- Require Description on eClaims Checkbox: Used when the procedure code is NOC (Not otherwise classified). These are CPT codes that usually end in 99. The code itself can be used any number of ways, so the short description of the fee shows up in the claim along with the procedure code. It is iffy though. Some payers want that. Others only want a procedure level note. Most payers will reject if there is both a note and a description on the claim.
- Automatically Estimate Unit Cost Checkbox: Enable this checkbox to automatically calculate the unit cost based on the cost of the associated inventory item(s) and how many inventory items are used.
- Lab Sub Tab
- Require Lab Checkbox: With this box checked, a Lab will be required in the new charge window of a patient's ledger when entering the fee. MacPractice will prevent the user from saving this charge to a ledger if a Lab is not added. The title of this section in the New Charge window will be written in red text as an indication.
- Lab Table: The Lab Table allows you to add a Default Lab to this particular Fee. Simply click the Green Plus or the Red Minus to add or remove a Lab to this Fee.
- Lab Costs: The Lab Costs field allows you to set a default Lab Cost for this particular Fee. Lab Costs are the service fees that a lab might charge for conducting a service. Lab Costs are not included in the charge amount, and will be tallied in Production reports.

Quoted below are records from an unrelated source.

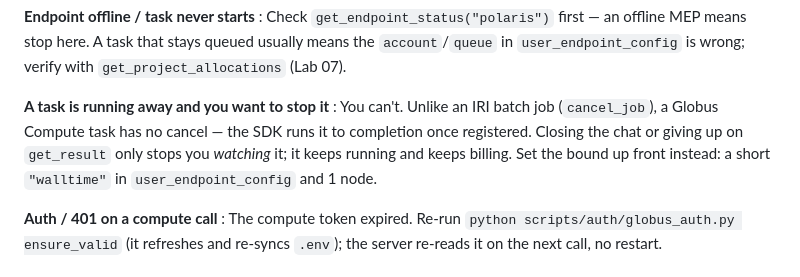
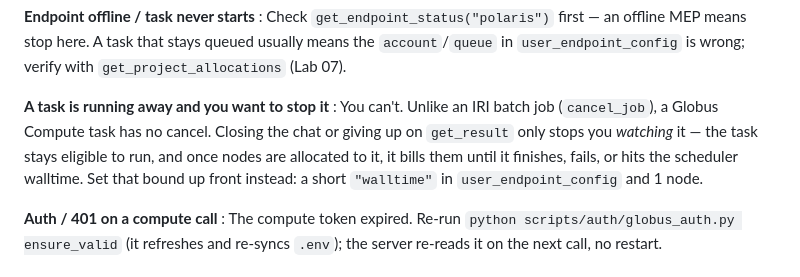
Before and after one commit to zhenghh04/amsc_agentic_ai, a Markdown page: TROUBLESHOOTING.md, the part around the change. GitHub-like rendering.

Commit message:
docs(review r8): state the task lifecycle precisely, not just loudly
Round-8 independent review: APPROVE WITH NITS -- 0 Blockers, 0 Majors,
1 nit, which this fixes.

The round-7 wording over-corrected. Fixing "giving up on polling stops
the billing" (false) I wrote "it keeps running and keeps billing", which
is also false: a task sitting in the scheduler queue costs nothing, and
"runs to completion" ignores that it can fail or be killed by the
walltime. Both the skill and the Lab 09 troubleshooting entry now
describe the real lifecycle -- abandoning get_result leaves the task
eligible to run; queued it costs nothing; once nodes are allocated it
bills them until it finishes, fails, or hits the scheduler walltime.

The load-bearing warning is unchanged: giving up on polling cancels
nothing, so the walltime has to be set before submission.

Documentation wording only; no code touched.

```diff
--- a/TROUBLESHOOTING.md
+++ b/TROUBLESHOOTING.md
@@ -216,10 +216,11 @@ skip ahead and come back — nothing here is a dead end.
 
 **A task is running away and you want to stop it**
 : You can't. Unlike an IRI batch job (`cancel_job`), a Globus Compute task has no
-  cancel — the SDK runs it to completion once registered. Closing the chat or
-  giving up on `get_result` only stops you *watching* it; it keeps running and
-  keeps billing. Set the bound up front instead: a short `"walltime"` in
-  `user_endpoint_config` and 1 node.
+  cancel. Closing the chat or giving up on `get_result` only stops you *watching*
+  it — the task stays eligible to run, and once nodes are allocated to it, it
+  bills them until it finishes, fails, or hits the scheduler walltime. Set that
+  bound up front instead: a short `"walltime"` in `user_endpoint_config` and 1
+  node.
 
 **Auth / 401 on a compute call**
 : The compute token expired. Re-run `python scripts/auth/globus_auth.py
```
Also changed, not shown: 1 other file.
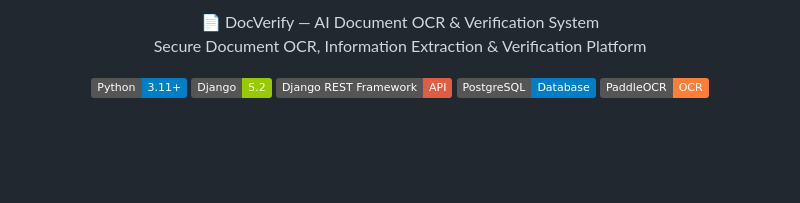
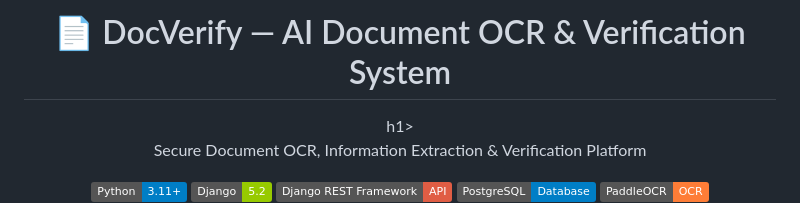
Before and after one commit to rutikavhad/DocVerify-AI-Document-OCR-Verification-System, a Markdown page: README.md, the part around the change. Drawn GitHub-style; badges without logos; blank space fills up the shorter version.

```diff
--- a/README.md
+++ b/README.md
@@ -1,7 +1,7 @@
 
 
 <div align="center">
-📄 DocVerify — AI Document OCR & Verification System
+<h1>📄 DocVerify — AI Document OCR & Verification System </h1>h1>
 
 Secure Document OCR, Information Extraction & Verification Platform
 
```
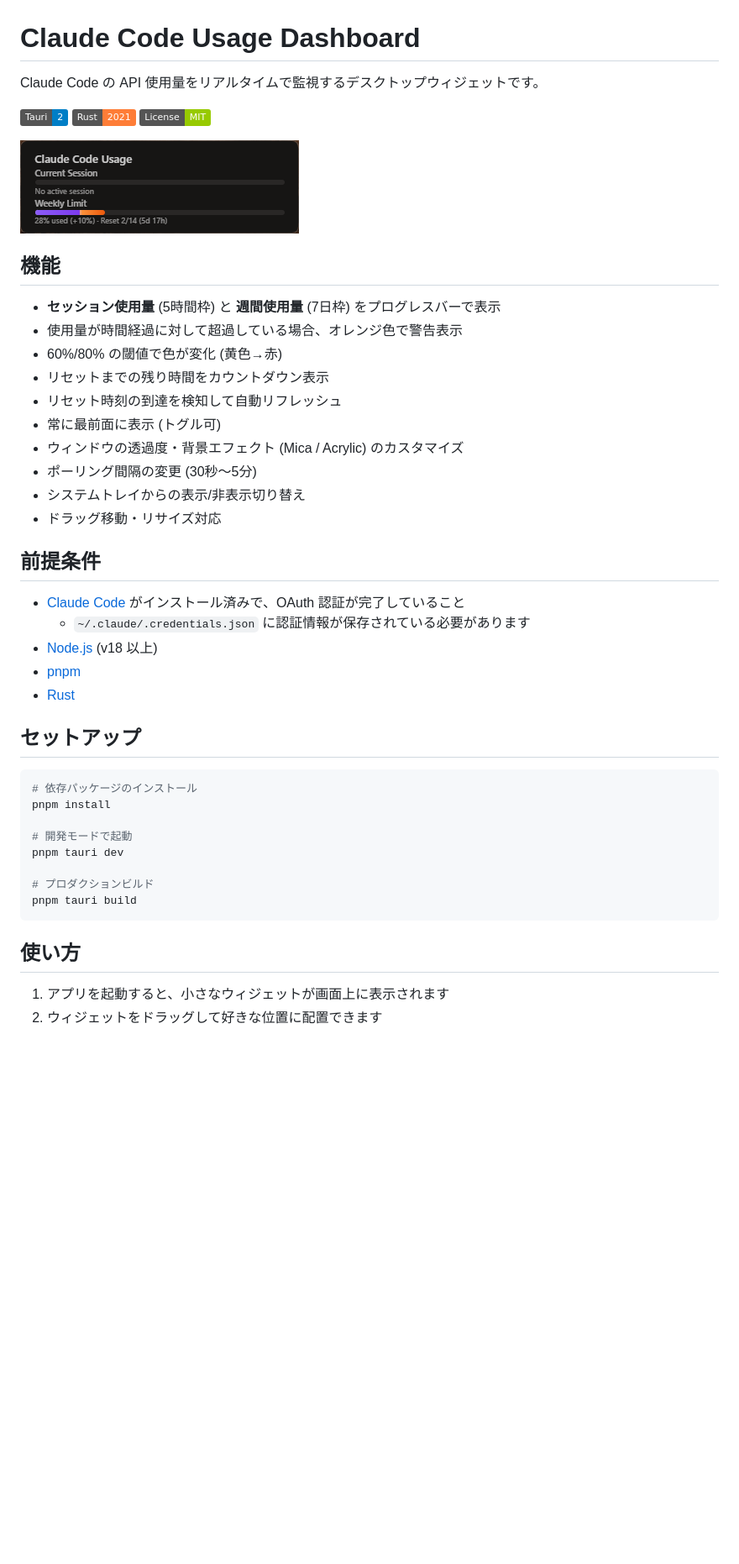
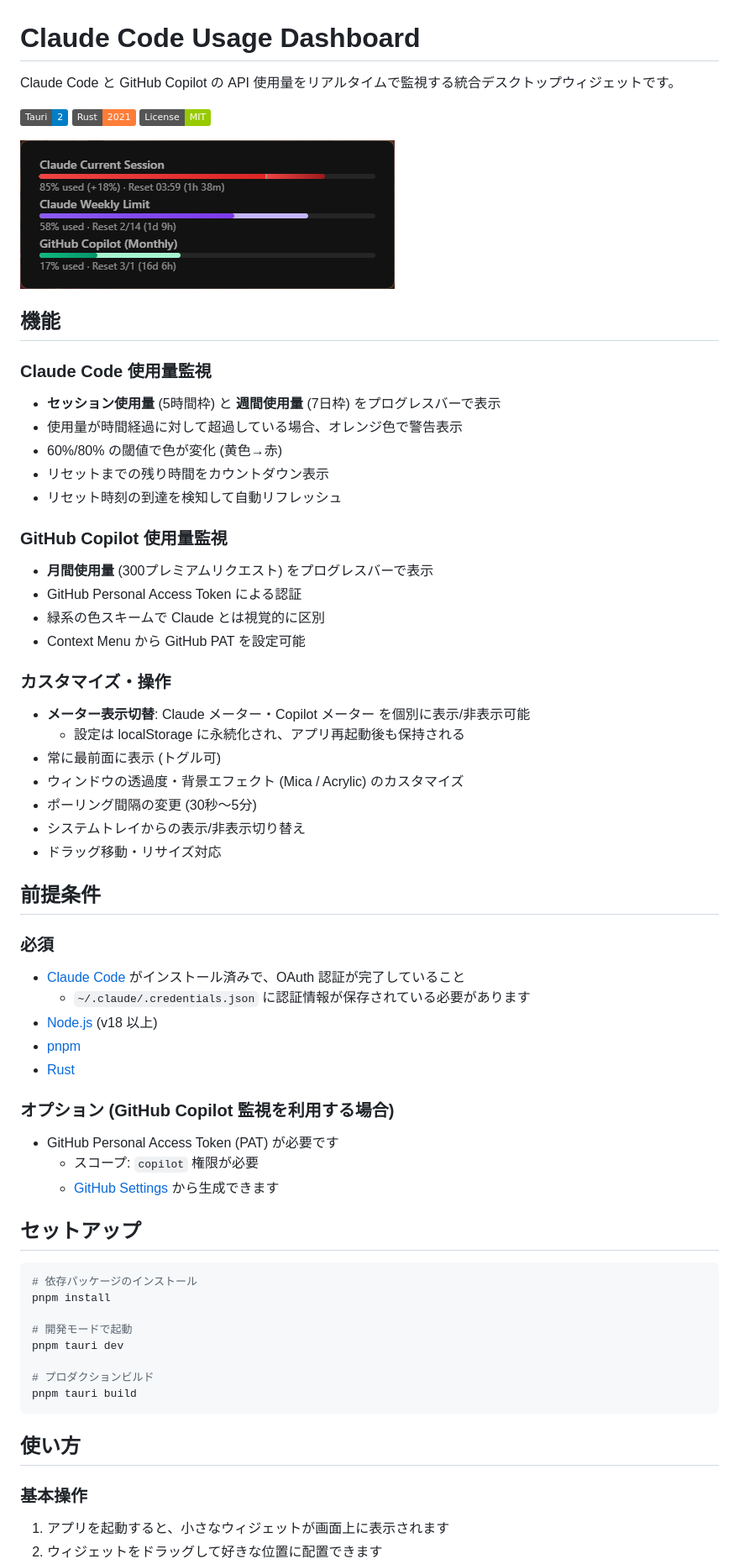
Before and after one commit to fnc765/claude-usage-dashboard, a Markdown page: README.md, the part around one of its changes. Shown at 84% size. Rendered like a GitHub page; pictures changed too: image.png; badges without logos; blank space fills up the shorter version.

Commit message:
docs: READMEを更新し最新機能を反映、スクリーンショットを更新
- GitHub Copilot使用量監視機能の説明を追加
- メーター表示切替機能の説明を追加
- 機能セクションを3カテゴリーに再構成（Claude Code/GitHub Copilot/カスタマイズ）
- 前提条件を必須・オプションに分類し、GitHub PAT設定を追加
- GitHub Copilotの設定手順を詳細化
- 更新されたウィジェット画面のスクリーンショットに差し替え

Co-Authored-By: Claude Sonnet 4.5 <noreply@anthropic.com>

```diff
--- a/README.md
+++ b/README.md
@@ -1,6 +1,6 @@
 # Claude Code Usage Dashboard
 
-Claude Code の API 使用量をリアルタイムで監視するデスクトップウィジェットです。
+Claude Code と GitHub Copilot の API 使用量をリアルタイムで監視する統合デスクトップウィジェットです。
 
 ![Tauri](https://img.shields.io/badge/Tauri-2-blue)
 ![Rust](https://img.shields.io/badge/Rust-2021-orange)
@@ -10,11 +10,22 @@ Claude Code の API 使用量をリアルタイムで監視するデスクトッ
 
 ## 機能
 
+### Claude Code 使用量監視
 - **セッション使用量** (5時間枠) と **週間使用量** (7日枠) をプログレスバーで表示
 - 使用量が時間経過に対して超過している場合、オレンジ色で警告表示
 - 60%/80% の閾値で色が変化 (黄色→赤)
 - リセットまでの残り時間をカウントダウン表示
 - リセット時刻の到達を検知して自動リフレッシュ
+
+### GitHub Copilot 使用量監視
+- **月間使用量** (300プレミアムリクエスト) をプログレスバーで表示
+- GitHub Personal Access Token による認証
+- 緑系の色スキームで Claude とは視覚的に区別
+- Context Menu から GitHub PAT を設定可能
+
+### カスタマイズ・操作
+- **メーター表示切替**: Claude メーター・Copilot メーター を個別に表示/非表示可能
+  - 設定は localStorage に永続化され、アプリ再起動後も保持される
 - 常に最前面に表示 (トグル可)
 - ウィンドウの透過度・背景エフェクト (Mica / Acrylic) のカスタマイズ
 - ポーリング間隔の変更 (30秒〜5分)
@@ -23,11 +34,17 @@ Claude Code の API 使用量をリアルタイムで監視するデスクトッ
 
 ## 前提条件
 
+### 必須
 - [Claude Code](https://docs.anthropic.com/en/docs/claude-code) がインストール済みで、OAuth 認証が完了していること
   - `~/.claude/.credentials.json` に認証情報が保存されている必要があります
 - [Node.js](https://nodejs.org/) (v18 以上)
 - [pnpm](https://pnpm.io/)
 - [Rust](https://www.rust-lang.org/tools/install)
+
+### オプション (GitHub Copilot 監視を利用する場合)
+- GitHub Personal Access Token (PAT) が必要です
+  - スコープ: `copilot` 権限が必要
+  - [GitHub Settings](https://github.com/settings/tokens) から生成できます
 
 ## セットアップ
 
@@ -44,6 +61,8 @@ pnpm tauri build
 
 ## 使い方
 
+### 基本操作
+
 1. アプリを起動すると、小さなウィジェットが画面上に表示されます
 2. ウィジェットをドラッグして好きな位置に配置できます
 3. **右クリック** でコンテキストメニューを開き、以下をカスタマイズできます:
```
Also changed, not shown: other parts of README.md (+11 -0 lines).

- Material Costs: The Material Costs field allows you to set a default Material Cost for this particular Fee. Material Costs are the estimated cost of the physical materials to conduct the lab, i.e. syringes, gloves, etc.
- Facility Sub Tab
- Facility Table: The Facility Table allows you to set a default facility for this particular Fee. Facility References are used to provide a solution for an Office that may perform services at a remote location, such as another office or a hospital, but those services fall under the Office's Tax ID. This allows the Office to keep separate records and show services rendered at the facility location.
- Long Description: The Long Description field contains a large text field to more thoroughly describe a procedure and any associated details. This information is not printed on a claim form when generating claims.
- Notes: The Notes field will pull its contents into the Notes Tab of a charge that uses this procedure code.
- Usage Notes: This field is another large text field that allows you to write in notes regarding the usage of this particular Fee. This information is not pulled into claim forms when generating claims.
- Clinical Notes: This field will pull its contents into a Clinical Note into the Dental Tab of the Patient Ability whenever this Fee is used in a New Charge.
- Anesthesia Checkbox: This checkbox toggles the subsequent Anesthesia fields so you can edit them. This also flags the Fee in question as an Anesthesia Fee. Click here to learn more about Anesthesia Billing. We strongly recommend reading this article before proceeding with configuring Anesthesia fees.
- Anesthesia Base Units: The initial anesthesia amount used to induce an anesthetic state.
- Anesthesia Minutes/Unit (Hour 0-4): Indicates the number of minutes per unit for the first 4 hours of Anesthesia.
- Anesthesia Minutes/Unit (Hour 4+): Indicates the number of minutes per unit for every hour after the first 4 hours of anesthesia.
- Medication/NDC Table: This table allows you to tie a Medication to a particular Fee. This is particularly useful if your fee always uses the same medication with the same NDC number. You can only associate one medication to a given Fee. Any adjustments to a Medication must be done from the Medication Reference.
- Revenue Code: This field will pull into a UB-92 claim form's Revenue Code field and is a required field for Institutional claims.
- Rate Code: This is primarily used in some institutional eClaims when it is required.
- Consumed Items Table: This table links up with Items in the Inventory Ability.
Any added items will be deducted from Inventory counts when this code is added to a patient's ledger.
You are able to adjust the quantity that will be deducted, whether the item is Consumed or whether it is Sold and thus can be returned, and whether the item will scale if the Fee is set to sell per unit.